Their remarks came during a third day of legislative hearings on a proposal by Raimondo and Gov. Lincoln Chafee and a day after hundreds of supporters and opponents of the legislation filled the Statehouse to weigh in on the bill.
Paul Valletta of the State Association of Firefighters said Raimondo "cooked the books" with actuarial assumptions and conservative market projections that exaggerate the pension system's problems. He accused her of supporting "draconian" changes to the retirement system to raise her political profile.
"She created this problem and now she's riding in on a white horse," Valletta said.
Raimondo, a Democrat, insists that rising pension costs could cripple governments and force tax hikes or budget cuts. The state's unfunded pension liability stands at $7 billion, and the state's pension costs are set to double next year to over $600 million. The state retirement system covers 66,000 public teachers, state and municipal workers, police, firefighters and judges.
The proposal would save $3 billion over a decade by raising retirement ages for most workers and halting annual cost-of-living pension increases for most retirees. The legislation would also create a new system that combines traditional pensions with 401(k)-style retirement accounts.
On Thursday, lawmakers heard from police, firefighters and prison employees.

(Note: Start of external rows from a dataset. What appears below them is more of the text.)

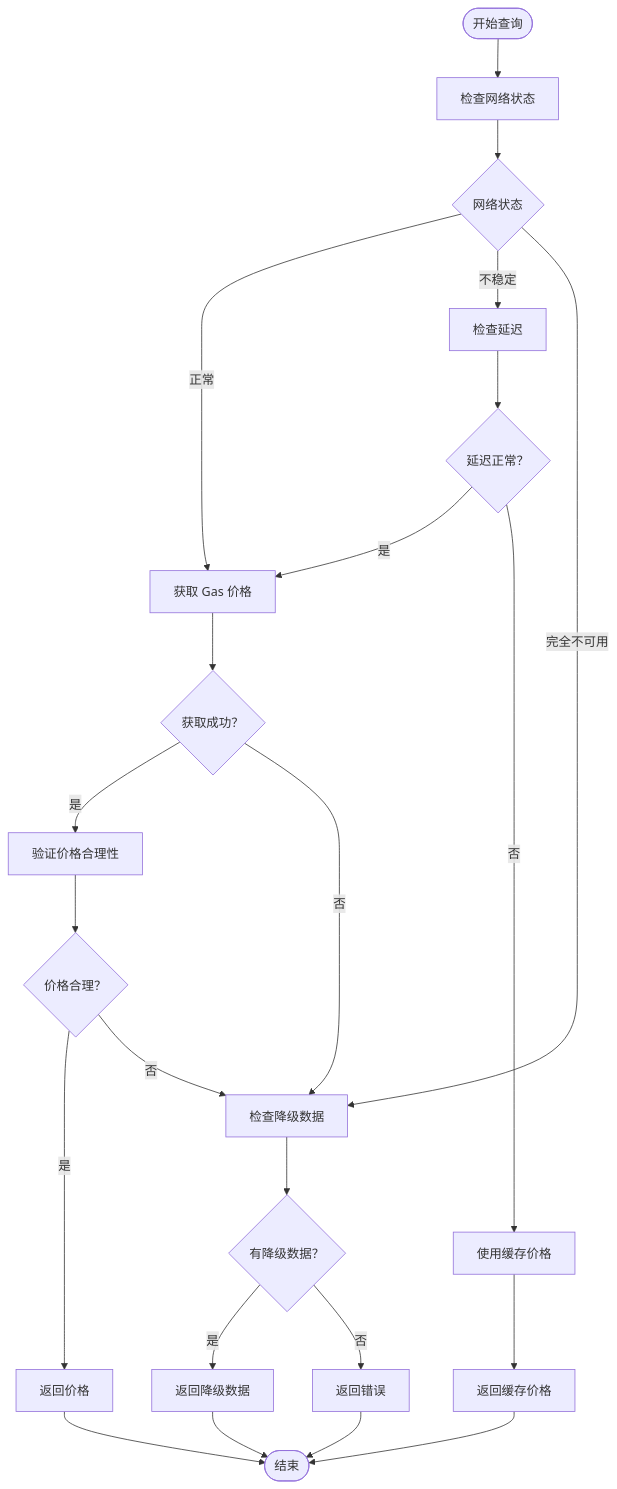
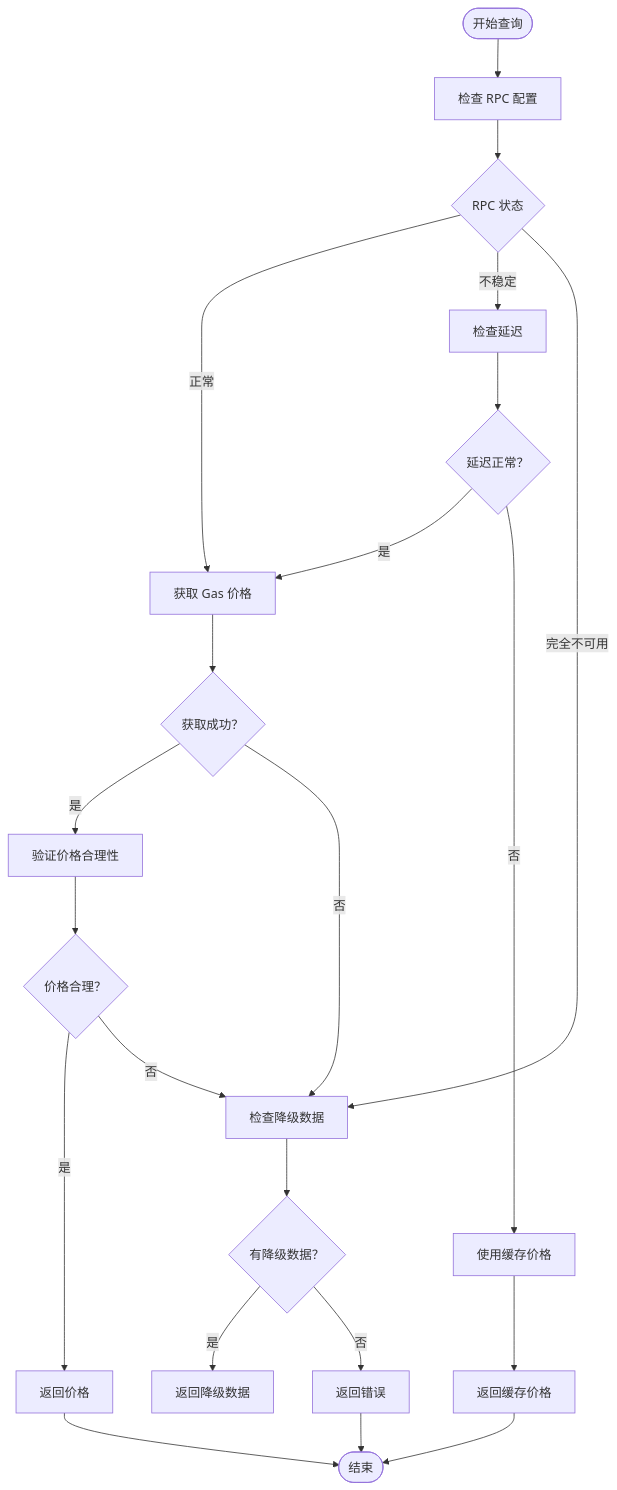
The fifth of 6 diagrams in .qoder/repowiki/zh/content/Web3工具集成/核心Web3工具实现/核心Web3工具实现.md (CryptoLinxu/Web3-AI-Agent), drawn with Mermaid before and after one commit. The commit also changed other lines of this file and 6 other files, not shown here.

````diff
--- a/.qoder/repowiki/zh/content/Web3工具集成/核心Web3工具实现/核心Web3工具实现.md
+++ b/.qoder/repowiki/zh/content/Web3工具集成/核心Web3工具实现/核心Web3工具实现.md
@@ -295,25 +276,24 @@
 ```mermaid
 flowchart TD
-Start([开始查询]) --> CheckNetwork["检查网络状态"]
-CheckNetwork --> NetworkStatus{"网络状态"}
-NetworkStatus --> |正常| GetGasPrice["获取 Gas 价格"]
-NetworkStatus --> |不稳定| CheckLatency["检查延迟"]
-NetworkStatus --> |完全不可用| CheckFallback["检查降级数据"]
+Start([开始查询]) --> CheckRPC["检查 RPC 配置"]
+CheckRPC --> RPCStatus{"RPC 状态"}
+RPCStatus --> |正常| GetGasPrice["获取 Gas 价格"]
+RPCStatus --> |不稳定| CheckLatency["检查延迟"]
+RPCStatus --> |完全不可用| CheckFallback["检查降级数据"]
 CheckLatency --> LatencyOK{"延迟正常？"}
 LatencyOK --> |是| GetGasPrice
 LatencyOK --> |否| UseCached["使用缓存价格"]
 GetGasPrice --> PriceSuccess{"获取成功？"}
 PriceSuccess --> |是| ValidatePrice["验证价格合理性"]
 PriceSuccess --> |否| CheckFallback
 ValidatePrice --> PriceValid{"价格合理？"}
 PriceValid --> |是| ReturnPrice["返回价格"]
 PriceValid --> |否| CheckFallback
 CheckFallback --> FallbackAvailable{"有降级数据？"}
 FallbackAvailable --> |是| ReturnFallback["返回降级数据"]
 FallbackAvailable --> |否| ReturnError["返回错误"]
 UseCached --> ReturnCached["返回缓存价格"]
 ReturnCached --> End([结束])
 ReturnPrice --> End
-ReturnFallback --> End
 ReturnError --> End
 ```
````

Many pointed to higher retirement ages as a particular concern since their jobs are physically demanding. Echoing comments from public teachers and state workers at a hearing Wednesday, they predicted the proposal to halt pension adjustments for a projected 19 years would devastate the finances of many retirees.
Several said they would consider higher pension contributions for employees or more modest reductions in cost-of-living increases instead.
"There's always room to negotiate," said Tony Capezza, director of the state chapter of the International Brotherhood of Police Officers. "Why won't you listen to us? Why are we always trying to balance the problems of the state on the backs of workers?"
Supporters of the plan, however, said the state and its municipalities can't afford to water down the legislation. Woonsocket Mayor Leo Fontaine said his cash-strapped city has cut services, eliminated positions and even turned off streetlights.
"Our city services have been decimated," Fontaine said. "We just don't have the money. How much more can we take?"
Hearings continue next week. A vote by the General Assembly is likely a few weeks away.